Paired with the Greater Expectations Outreach Ministry, they were another recipient of a large donation of food from the Church.
Another member of the Black 14, Tony McGee, has connections in the Washington, D.C., area so it was no surprise when several large donations were directed to different agencies there.
Wayne Smith is a member of the Spirit of Faith Christian Center. He was present the day the Church delivered its large donation to Maryland.
“It was an unbelievable line,” Smith said. “There were cars around the block.”
McGee also coordinated donations for the Capital Area Food Bank, which provides 45 million meals to people in Washington, D.C., Maryland and Virginia.
While they receive large donations more often than the smaller food banks, the Church’s donation was still one of the largest that the Capital Area Food Bank has received — equaling about 30,000 meals.
Melanie Rigsby is a food sourcing specialist at the Capital Area Food Bank. She helps coordinate donations that come in each day, and was able to help with the donation that the Church delivered.
The donation included things that other donations would also include such as pasta, cans of fruits and vegetables and soups. However, it was unique, not only because of its large size but also because there were more unusual items such as baked goods and box mixes.

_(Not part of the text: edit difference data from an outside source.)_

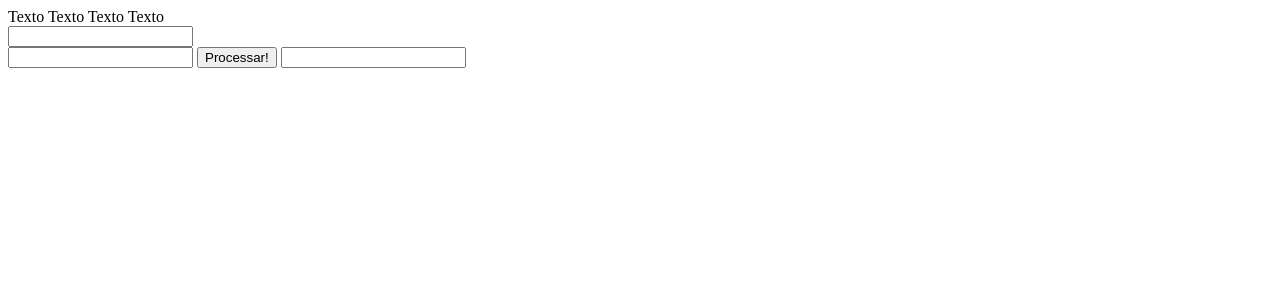
Repository: Zenxdu/eduardo
Page: html/anatomiaTag.html
These files come from the project's save history. The page is drawn as it stood at one moment and after the next save; the edit follows.
The browser window is 1280 px wide. The pictures show the whole page.

Above is the page before, as saved 2023-01-05 15:38:32.

### html/anatomiaTag.html
<TAG>
   <!-- Corpo da Tag -->
   <bla>
       <opa>Texto</opa>
       <opa>Texto</opa>
       <opa>Texto</opa>
       <opa>Texto</opa>
   </bla>
</tag>

<!-- HTML --> <meta><br><input>
<tag /><meta /><br /><input />

<tag param1="valor1" param2='valor2'>
    <!-- Corpo da Tag -->
</tag>

<tag param1="valor1" param2='valor2' />

<input type="button" value="Processar!">

<input type="text" v-if v-for v-else>

<Calendario></Calendario>

After the next save:
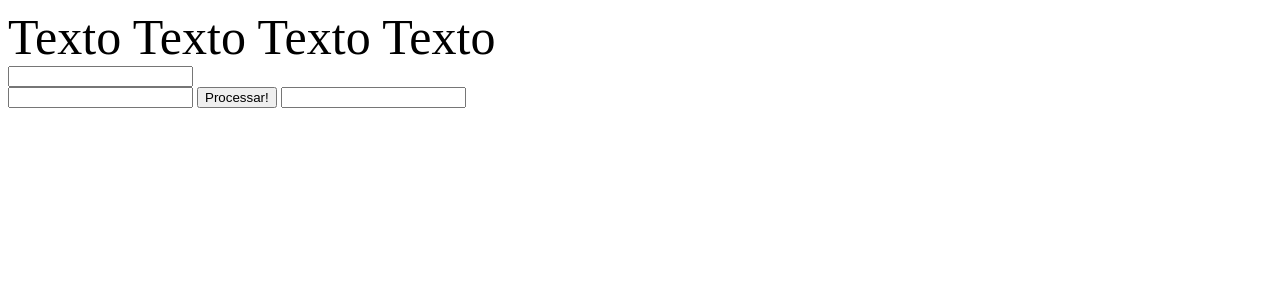
Saved 4 days later.
--- a/html/anatomiaTag.html
+++ b/html/anatomiaTag.html
@@ -1,4 +1,5 @@
-<TAG>
+<html>
+  <TAG>
    <!-- Corpo da Tag -->
    <bla>
        <opa>Texto</opa>
@@ -6,19 +7,26 @@
        <opa>Texto</opa>
        <opa>Texto</opa>
    </bla>
-</tag>
+    <style>
+        bla {
+            font-size : 50px;
+        }
+    </style>
+  </tag>
 
-<!-- HTML --> <meta><br><input>
-<tag /><meta /><br /><input />
+  <!-- HTML --> <meta><br><input>
+   <tag /><meta /><br /><input />
 
-<tag param1="valor1" param2='valor2'>
+  <tag param1="valor1" param2='valor2'>
     <!-- Corpo da Tag -->
-</tag>
+   </tag>
 
-<tag param1="valor1" param2='valor2' />
+   <tag param1="valor1" param2='valor2' />
 
-<input type="button" value="Processar!">
+   <input type="button" value="Processar!">
 
-<input type="text" v-if v-for v-else>
+   <input type="text" v-if v-for v-else>
 
-<Calendario></Calendario>
+    <Calendario></Calendario>
+
+</html>
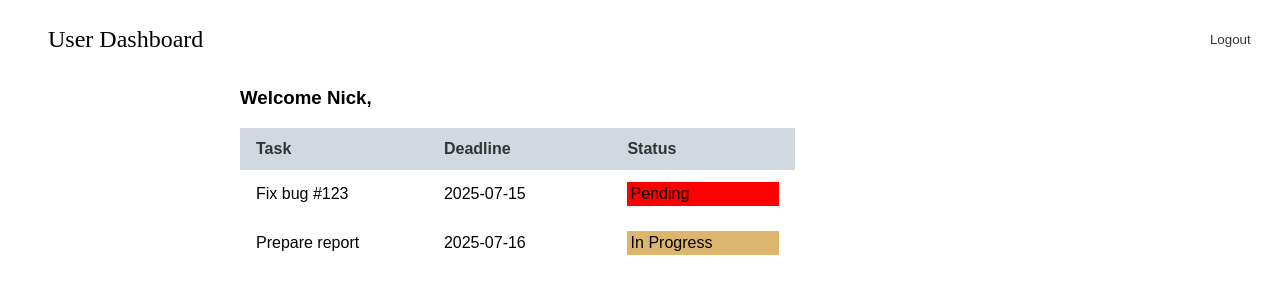
Repository: Edmund-Kiama/todoPHP
Page: /user (app in task-manager-frontend/)
An editor plug-in stored every save of this project. The page is shown before and after a run of saves, followed by the edit.
The browser window is 1280 px wide. The pictures show the whole page.
The project was rebuilt for these pictures with package versions that can differ from the ones it lists, and the page was loaded fresh each time. Also part of the build but not shown: task-manager-frontend/vite.config.js, task-manager-frontend/src/components/Login/login.css, task-manager-frontend/src/components/Login/Login.vue, task-manager-frontend/src/components/Admin/admin.css, task-manager-frontend/src/components/Admin/AdminDashboard.vue.

Above is the page before, as saved 2025-07-12 22:10:38.

After the next 2 saves:
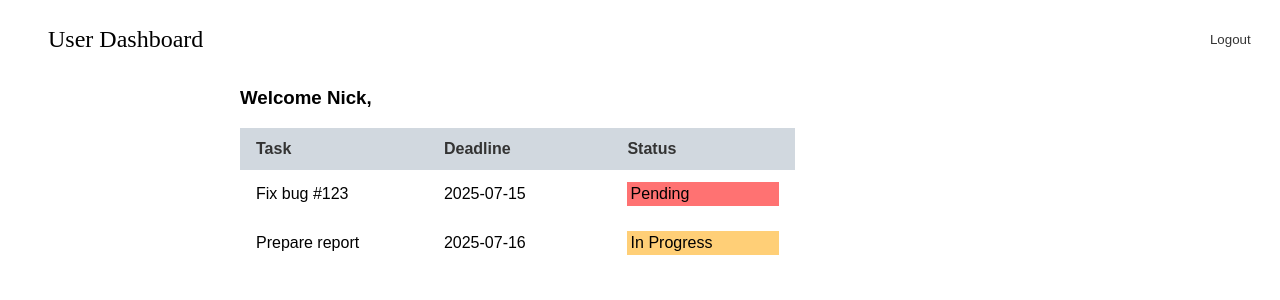
The 2 saves are shown as one change because they came seconds apart.
The last was saved 15 s later.
--- a/task-manager-frontend/src/components/User/user.css
+++ b/task-manager-frontend/src/components/User/user.css
@@ -55,11 +55,11 @@
 }
 
 .user-dashboard .status-inprogress {
-    background-color: rgb(221, 182, 109);
+    background-color: rgba(255, 166, 0, 0.535);
     padding: 0.2em;
 }
 
 .user-dashboard .status-pending {
-    background-color: red;
+    background-color: rgba(255, 0, 0, 0.553);
     padding: 0.2em;
 }
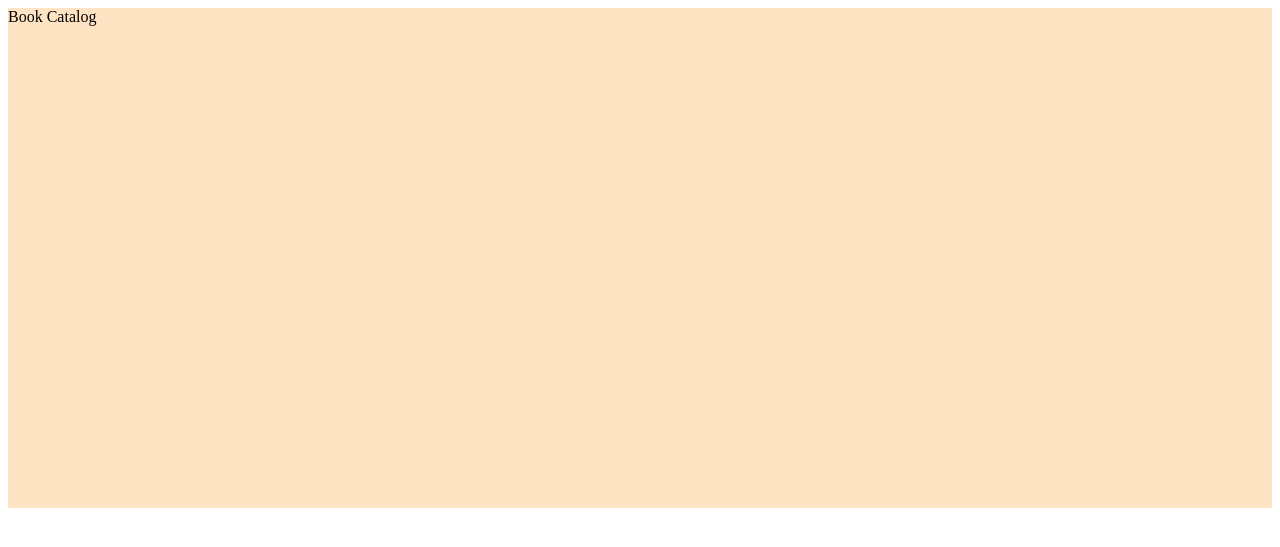
Repository: richelletiongson/comp3170_lab01
Page: /
An editor plug-in stored every save of this project. The page is shown before and after the next save, followed by the edit.
The browser window is 1280 px wide. The pictures show the whole page.
The project was rebuilt for these pictures with package versions that can differ from the ones it lists, and the page was loaded fresh each time. Also part of the build but not shown: vite.config.js.

Above is the page before, as saved 2025-09-13 22:42:18.

### index.html
<!doctype html>
<html lang="en">
  <head>
    <meta charset="UTF-8" />
    <link rel="stylesheet" href="src/index.css"/>
    <meta name="viewport" content="width=device-width, initial-scale=1.0" />
    <title>Book Catalog</title>
  </head>
  <body>
    <div id="root"></div>
    <script type="module" src="/src/main.jsx"></script>
  </body>
</html>

### src/index.css
.header {
  background-color: bisque;
  height: 500px;
}

### src/main.jsx
import { StrictMode } from 'react'
import { createRoot } from 'react-dom/client'
import './index.css'
import App from './App.jsx'

createRoot(document.getElementById('root')).render(
  <StrictMode>
    <header className="header">Book Catalog</header>
    <App />
  </StrictMode>,
)

### src/App.jsx



function App() {


}

export default App

After the next save:
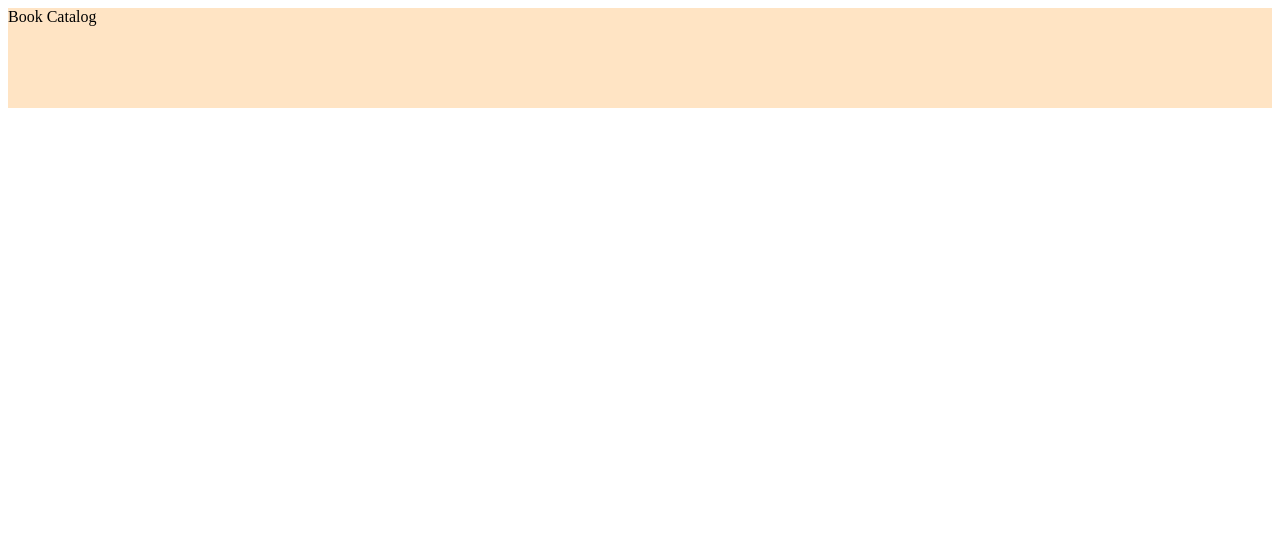
Saved 19 s later.
--- a/src/index.css
+++ b/src/index.css
@@ -1,4 +1,4 @@
 .header {
   background-color: bisque;
-  height: 500px;
+  height: 100px;
 }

“(These) are things we don’t often carry here at the food bank,” Rigsby said. “I think our families and our clients really appreciate those because if they’re celebrating a birthday, they might not have the funds to go purchase cake mix, but if they’re getting it at their food pantry, then it means that they can still have that celebration.”
HOPE Community Services in New Rochelle, New York, also received a donation from the Church. In addition to a food pantry, HOPE community Services maintains a soup kitchen and other resources such as housing and community outreach.
Walter Ritz has been the executive director of Home Community Services since 2019, just months before the COVID-19 pandemic would sweep the nation and change food insecurity forever.
Food distribution outlets across the country were struggling to continue having enough food to properly serve their communities after the pandemic began and the Church’s donation to HOPE Community Services helped greatly.
“When we have opportunities to get so much food at once, it makes us feel better because we know that we’ll never have to turn anyone away,” Ritz said.
That kind of security only happens with the donations offered up by groups like the Church.
“The food that we get here at Hope Community Services is largely purchased by us … but that’s really not enough to be able to sustain the amount of food that’s needed out in the community,” Ritz said. “So we really rely on houses of worship, we rely on our friends, we rely on individuals in the community to be able to donate food and to be able to support us.”